TASK TO CARRY OUT: Without including any pictures, copy each entry below exactly.

Recorded data:
= = = = = = =

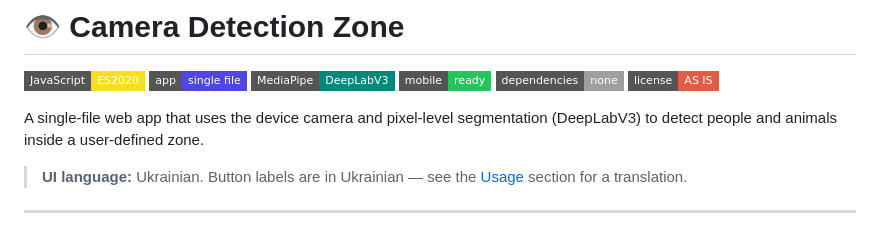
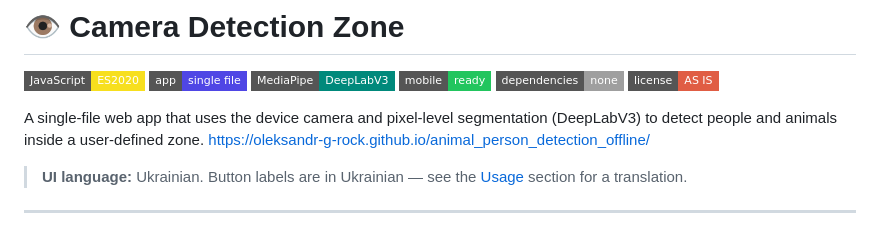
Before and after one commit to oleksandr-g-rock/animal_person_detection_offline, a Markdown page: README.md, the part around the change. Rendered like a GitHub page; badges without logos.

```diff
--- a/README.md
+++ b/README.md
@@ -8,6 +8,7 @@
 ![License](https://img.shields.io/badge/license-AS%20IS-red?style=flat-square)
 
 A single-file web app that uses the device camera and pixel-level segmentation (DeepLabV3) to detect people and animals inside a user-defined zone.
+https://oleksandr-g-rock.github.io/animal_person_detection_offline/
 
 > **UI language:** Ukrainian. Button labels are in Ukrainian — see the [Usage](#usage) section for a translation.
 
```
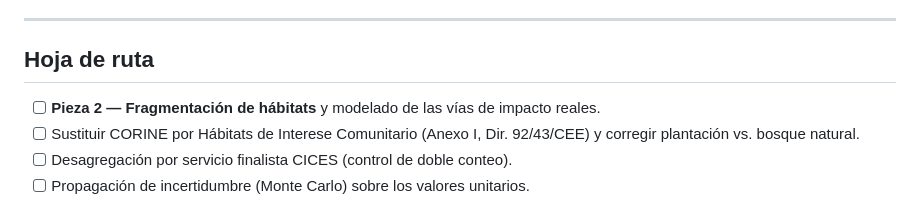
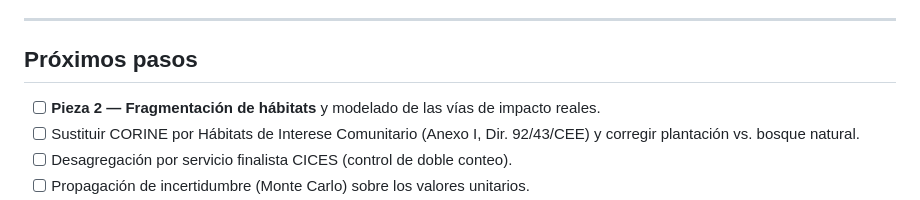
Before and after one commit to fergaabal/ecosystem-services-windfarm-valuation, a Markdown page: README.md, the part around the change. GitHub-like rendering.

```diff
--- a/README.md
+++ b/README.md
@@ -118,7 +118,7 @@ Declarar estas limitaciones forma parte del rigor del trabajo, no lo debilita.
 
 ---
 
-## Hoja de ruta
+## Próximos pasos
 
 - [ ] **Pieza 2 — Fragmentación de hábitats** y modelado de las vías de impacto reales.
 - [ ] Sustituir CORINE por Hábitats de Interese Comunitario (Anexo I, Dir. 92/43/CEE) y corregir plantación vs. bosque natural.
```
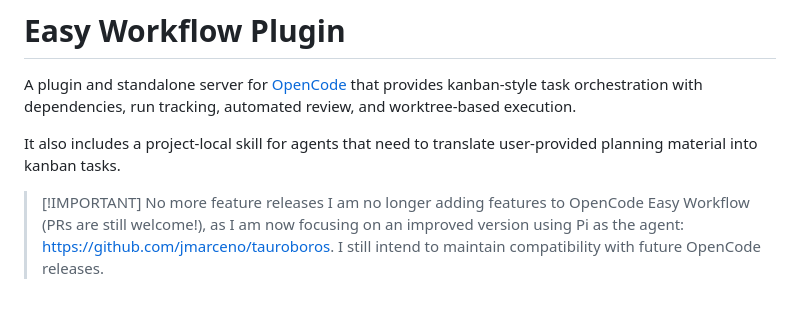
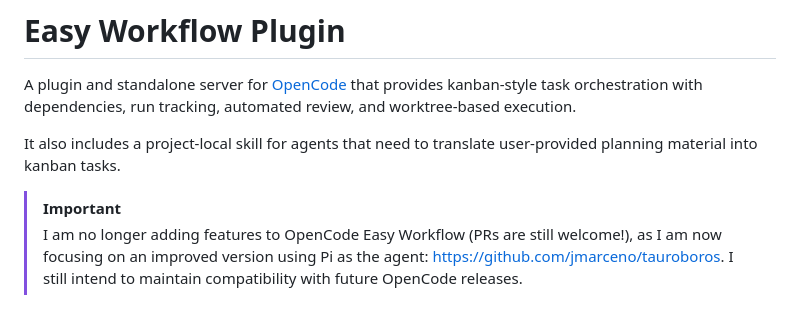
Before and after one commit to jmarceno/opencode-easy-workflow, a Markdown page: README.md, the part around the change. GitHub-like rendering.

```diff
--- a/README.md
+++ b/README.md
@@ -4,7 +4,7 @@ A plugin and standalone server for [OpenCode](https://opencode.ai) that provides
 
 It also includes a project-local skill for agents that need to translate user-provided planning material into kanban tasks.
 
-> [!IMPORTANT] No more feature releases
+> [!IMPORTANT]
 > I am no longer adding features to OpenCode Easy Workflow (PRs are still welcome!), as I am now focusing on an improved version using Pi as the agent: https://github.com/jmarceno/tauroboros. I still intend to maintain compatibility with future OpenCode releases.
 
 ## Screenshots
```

= = = = = = =

THE ANSWER:
Before and after one commit to oleksandr-g-rock/animal_person_detection_offline, a Markdown page: README.md, the part around the change. Rendered like a GitHub page; badges without logos.

```diff
--- a/README.md
+++ b/README.md
@@ -8,6 +8,7 @@
 ![License](https://img.shields.io/badge/license-AS%20IS-red?style=flat-square)
 
 A single-file web app that uses the device camera and pixel-level segmentation (DeepLabV3) to detect people and animals inside a user-defined zone.
+https://oleksandr-g-rock.github.io/animal_person_detection_offline/
 
 > **UI language:** Ukrainian. Button labels are in Ukrainian — see the [Usage](#usage) section for a translation.
 
```
Before and after one commit to fergaabal/ecosystem-services-windfarm-valuation, a Markdown page: README.md, the part around the change. GitHub-like rendering.

```diff
--- a/README.md
+++ b/README.md
@@ -118,7 +118,7 @@ Declarar estas limitaciones forma parte del rigor del trabajo, no lo debilita.
 
 ---
 
-## Hoja de ruta
+## Próximos pasos
 
 - [ ] **Pieza 2 — Fragmentación de hábitats** y modelado de las vías de impacto reales.
 - [ ] Sustituir CORINE por Hábitats de Interese Comunitario (Anexo I, Dir. 92/43/CEE) y corregir plantación vs. bosque natural.
```
Before and after one commit to jmarceno/opencode-easy-workflow, a Markdown page: README.md, the part around the change. GitHub-like rendering.

```diff
--- a/README.md
+++ b/README.md
@@ -4,7 +4,7 @@ A plugin and standalone server for [OpenCode](https://opencode.ai) that provides
 
 It also includes a project-local skill for agents that need to translate user-provided planning material into kanban tasks.
 
-> [!IMPORTANT] No more feature releases
+> [!IMPORTANT]
 > I am no longer adding features to OpenCode Easy Workflow (PRs are still welcome!), as I am now focusing on an improved version using Pi as the agent: https://github.com/jmarceno/tauroboros. I still intend to maintain compatibility with future OpenCode releases.
 
 ## Screenshots
```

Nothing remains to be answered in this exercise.